Dee Apps of the United States Army Corps of Engineers (USACE) – Detroit District led the meeting off with a description of Great Lakes hydrology and the record precipitation that has driven water level to new records in the past year. Lake Michigan is over a foot higher now in March 2020 than it was a year ago. Dee also discussed the forecast of water level conditions over the next six-months which indicate that Lake Michigan is likely to remain at or near record water levels throughout the extent of the forecast. As Lake Michigan continues is seasonal rise through the summer, the forecast suggests an 8 inch rise is likely from now (March 2020) through July, though the actual rise may be more or less depending on the weather conditions we experience. Even under hypothetical conditions favorable for a big water level decline, water levels will remain above average for at least the next year.

Krystle Walker of USACE-Detroit District Emergency Management discussed the types of Emergency Assistance available to Great Lakes communities dealing with water level issues.

 

Lake Michigan Water Level Outlook
Sarah Marquardt, National Weather Service in Milwaukee/Sullivan
Shortcut to Recording https://www.youtube.com/watch?v=6vd84dOcaKI&t=2771s
Website: https://www.weather.gov/

Sarah Marquardt of the National Weather Service Milwaukee/Sullivan Office covered water levels from a meteorological perspective, explaining the record-setting precipitation weather patterns that have been behind our high water levels.

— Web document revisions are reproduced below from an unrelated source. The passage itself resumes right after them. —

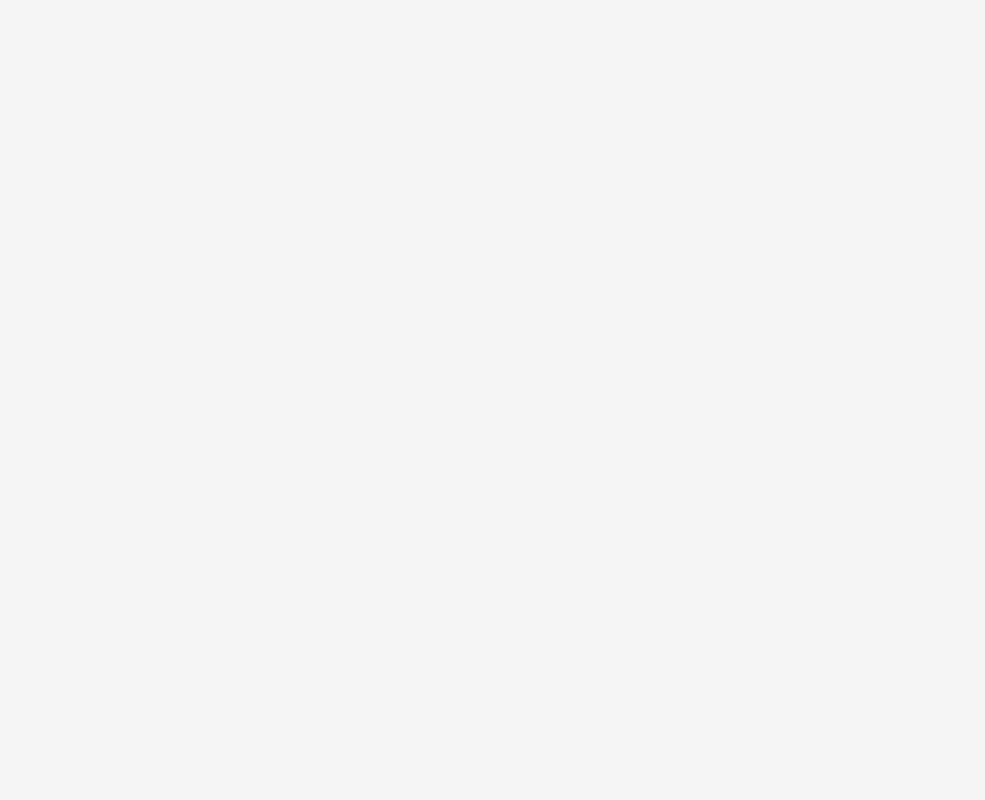
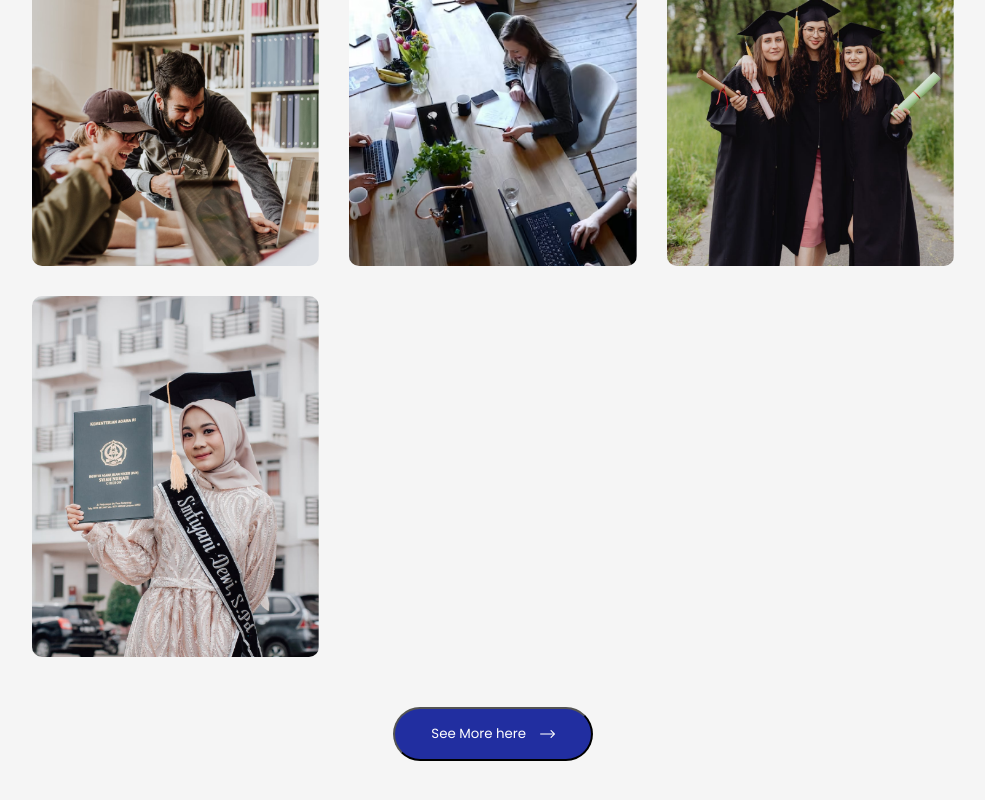
Before and after one commit to wdvaibhav15/Edu-Ray, a React (Vite) app: page / in a window 1280 px wide. Shown: the part 2236-3036 px from the top of the page, without its empty margins (147-1132 px from the left). Before the commit the page ends 2090 px from the top, so only its background shows below. Built offline with nearby package versions, Linux system fonts and the light colour scheme.

Commit message:
title section completed

```diff
--- a/src/App.jsx
+++ b/src/App.jsx
@@ -4,6 +4,7 @@
 import Programs from './Components/Programs/Programs'
 import Title from './Components/Title/Title'
 import About from './Components/About/About'
+import Campus from './Components/Campus/Campus'
 
 const App = () => {
   return (
@@ -15,6 +16,7 @@
         <Programs />
         <About />
         <Title subTitle="Gallery" title="Campus Photos" />
+        <Campus />
       </div>
       </div>
   )
--- a/src/Components/Campus/Campus.css
+++ b/src/Components/Campus/Campus.css
@@ -0,0 +1,32 @@
+.campus{
+    margin: 80px auto;
+    width: 90%;
+    text-align: center;
+
+}
+.gallery{
+    display: grid;
+    grid-template-columns: repeat(auto-fit,minmax(250px,1fr));
+    grid-gap: 30px;
+    margin-top: 50px;
+}
+.gallery img{
+    width: 100%;
+    border-radius: 10px;
+    display: block;
+}
+.button{
+    margin: 50px auto 80px;
+    width: 200px;
+    padding: 15px 0;
+    text-align: center;
+    border-radius: 30px;
+    background: #212EA0;
+    color: white;
+    cursor: pointer;
+    font-weight: 400;
+}
+.button img{
+    width: 15px;
+    margin-left: 10px;
+}
--- a/src/Components/Campus/Campus.jsx
+++ b/src/Components/Campus/Campus.jsx
@@ -1,10 +1,21 @@
 import React from 'react'
 import './Campus.css'
+import gallery_1 from '../../assets/gallery-1.png'
+import gallery_2 from '../../assets/gallery-2.png'
+import gallery_3 from '../../assets/gallery-3.png'
+import gallery_4 from '../../assets/gallery-4.png'
+import white_arrow from '../../assets/white-arrow.png'
 
 const Campus = () => {
   return (
     <div className='campus'>
-
+      <div className="gallery">
+        <img src={gallery_1} alt="" />
+        <img src={gallery_2} alt="" />
+        <img src={gallery_3} alt="" />
+        <img src={gallery_4} alt="" />
+      </div>
+      <button className='button'>See More here <img src={white_arrow} alt="" /></button>
     </div>
   )
 }
```
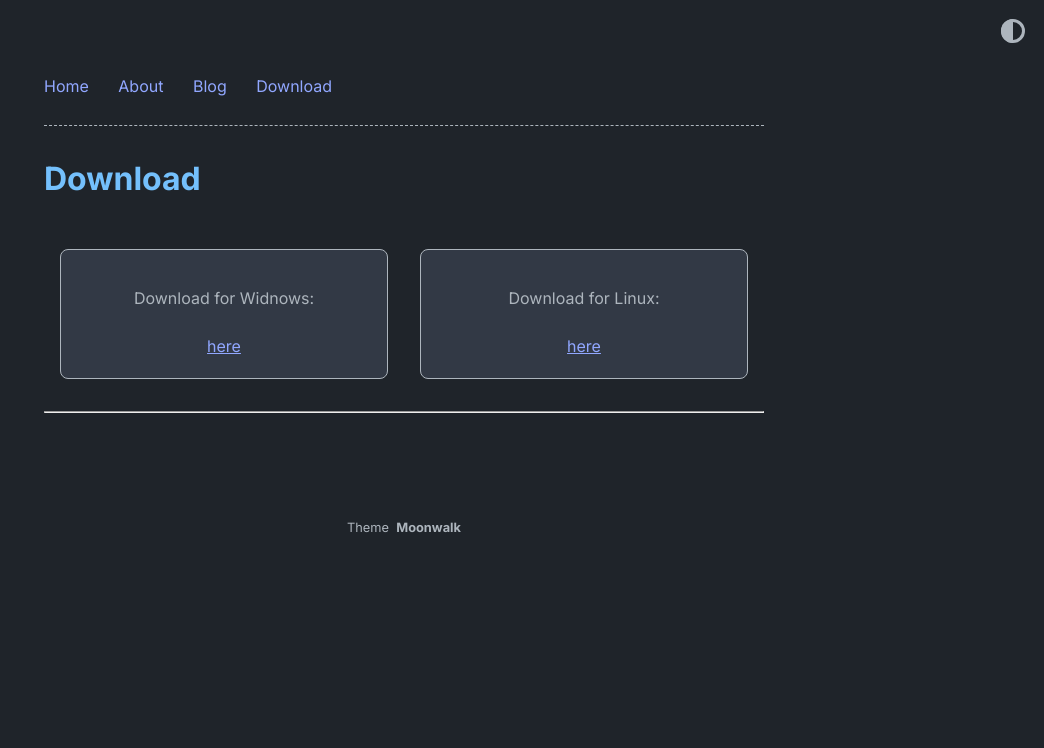
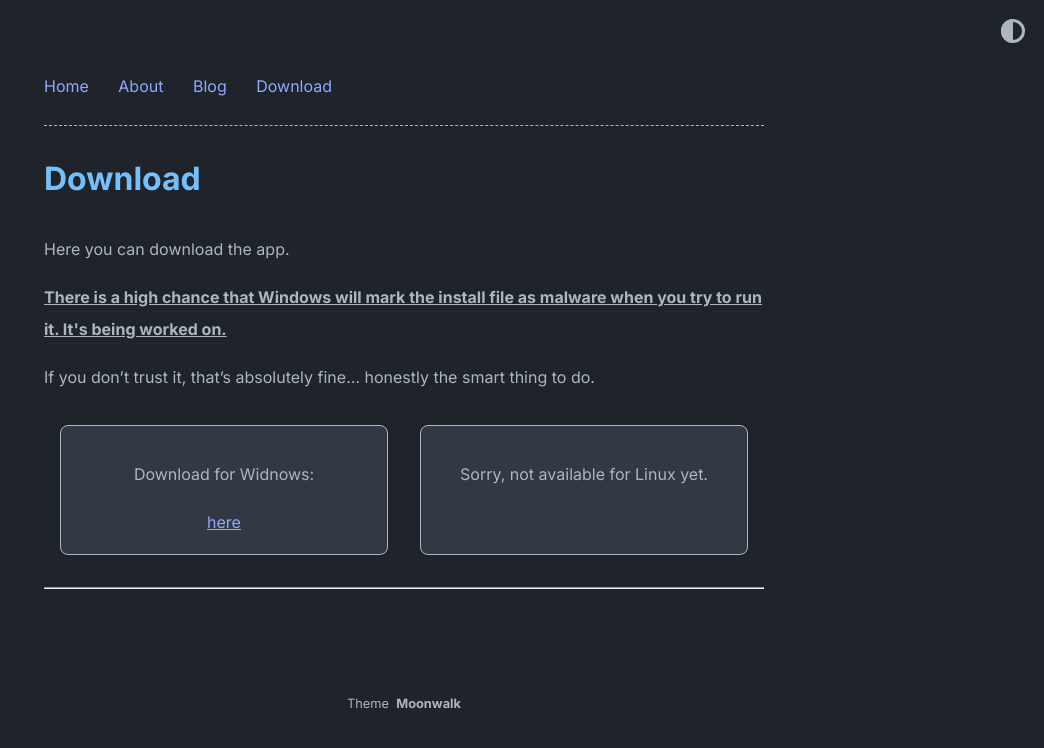
Before and after one commit to Vjaby/Recepter, a Jekyll site: the page built from download.md, in a window 1280 px wide. Shown: the top 748 px of the page, without its empty margins (236-1280 px from the left). Built offline with Jekyll 4.4.1, drawn with Linux system fonts in a browser that asks for light colours.

Commit message:
Win. download

```diff
--- a/_layouts/download.html
+++ b/_layouts/download.html
@@ -7,15 +7,14 @@ layout: default
 <h1>Download</h1>
 {% include date_and_social_share.html %}
 {{ content }}
-<!--PLACEHOLDER hrefs-->
 <div class="download-container">
     <div class="download-item">
         <p> Download for Widnows: </p>
-        <a download href="assets/downloads/window.txt">here</a>
+        <a download href="assets/downloads/install_recepter_windows.exe">here</a>
     </div>
     <div class="download-item">
-        <p> Download for Linux: </p>
-        <a download href="assets/downloads/linus.txt">here</a>
+        <p> Sorry, not available for Linux yet. </p>
+        <!--<a download href="assets/downloads/">here</a>-->
     </div>
 </div>
 <hr>
--- a/assets/downloads/window.txt
+++ /dev/null
@@ -1 +0,0 @@
-YIPPEE
--- a/download.md
+++ b/download.md
@@ -2,3 +2,9 @@
 layout: download
 title: Download
 ---
+Here you can download the app.
+
+<b><u>There is a high chance that Windows will mark the install file as malware when you try to run it.
+It's being worked on.</u></b>
+
+If you don't trust it, that's absolutely fine... honestly the smart thing to do.
```
Also changed, not shown: 1 other file.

Sarah also provided the most updated temperature and precipitation outlooks for the region which suggest a above average precipitation in the Great Lakes region for spring and early summer. There was also a discussion of the damaging January 10-11th coastal storm which brought a period of 50 mph winds and 10-15 foot waves to Wisconsin’s Lake Michigan shore. Sarah closed out her presentation with a summary of the lakeshore flooding warnings that NWS is issuing on days when strong winds bring large waves and storm surge onshore.

 

Coastal Hazards, Adaptation Options, and Educational Resources
Adam Bechle, Coastal Engineering Outreach Specialist, Wisconsin Sea Grant
Shortcut to Recording https://www.youtube.com/watch?v=6vd84dOcaKI&t=5381s
Handout: Resources for Great Lakes Coastal Property Owners

Adam Bechle of Wisconsin Sea Grant discussed the processes that lead to coastal erosion which include water levels and storm waves but also surface water, groundwater, and human changes to the coast. Adam then described a “top-down” approach to protecting coastal properties that takes into account all of these processes that can affect coastal erosion. Starting at the top of a bluff or bank, proper management of land use, water, and vegetation can help slow erosion of the coast. Working down the bluff, water and vegetation management are still important and stabilization of the slope may be necessary if bluff collapse is of concern. At the water line, shore protection should be carefully considered due to cost and potential impacts to neighboring properties and used only if absolutely necessary to protect a property. By implementing a “top-down” approach, a property owner can sometimes avoid some of the more costly approaches to protecting coastal investments.

Adam finished his presentation by reviewing a list of resources about coastal processes and the potential options to help protect property (handout link above).

 

Great Lakes Erosion Control Authorization Process
Sarah Szabo & Theresa Szabelski, Wisconsin  Department of Natural Resources
Shortcut to Recording https://www.youtube.com/watch?v=6vd84dOcaKI&t=3521s
Website: https://dnr.wi.gov/topic/Waterways/shoreline/GreatLakesErosionControl.html
Handout: Placing erosion control structures on Wisconsin’s Great Lakes

Sarah Szabo and Theresa Szabelski of Wisconsin Department of Natural Resources covered the DNR’s permitting process for placing erosion control structures on Wisconsin’s Great Lakes coast. This included a demonstration of using the DNR’s Great Lakes Emergency Erosion Control Self Certification form. The DNR’s website and handout (above) have links to the form and contact information for your permitting questions.

 

Question and Answer Session
Shortcut to Recording https://www.youtube.com/watch?v=6vd84dOcaKI&t=5849s

The final 25 minutes of the webinar was full of questions from the audience.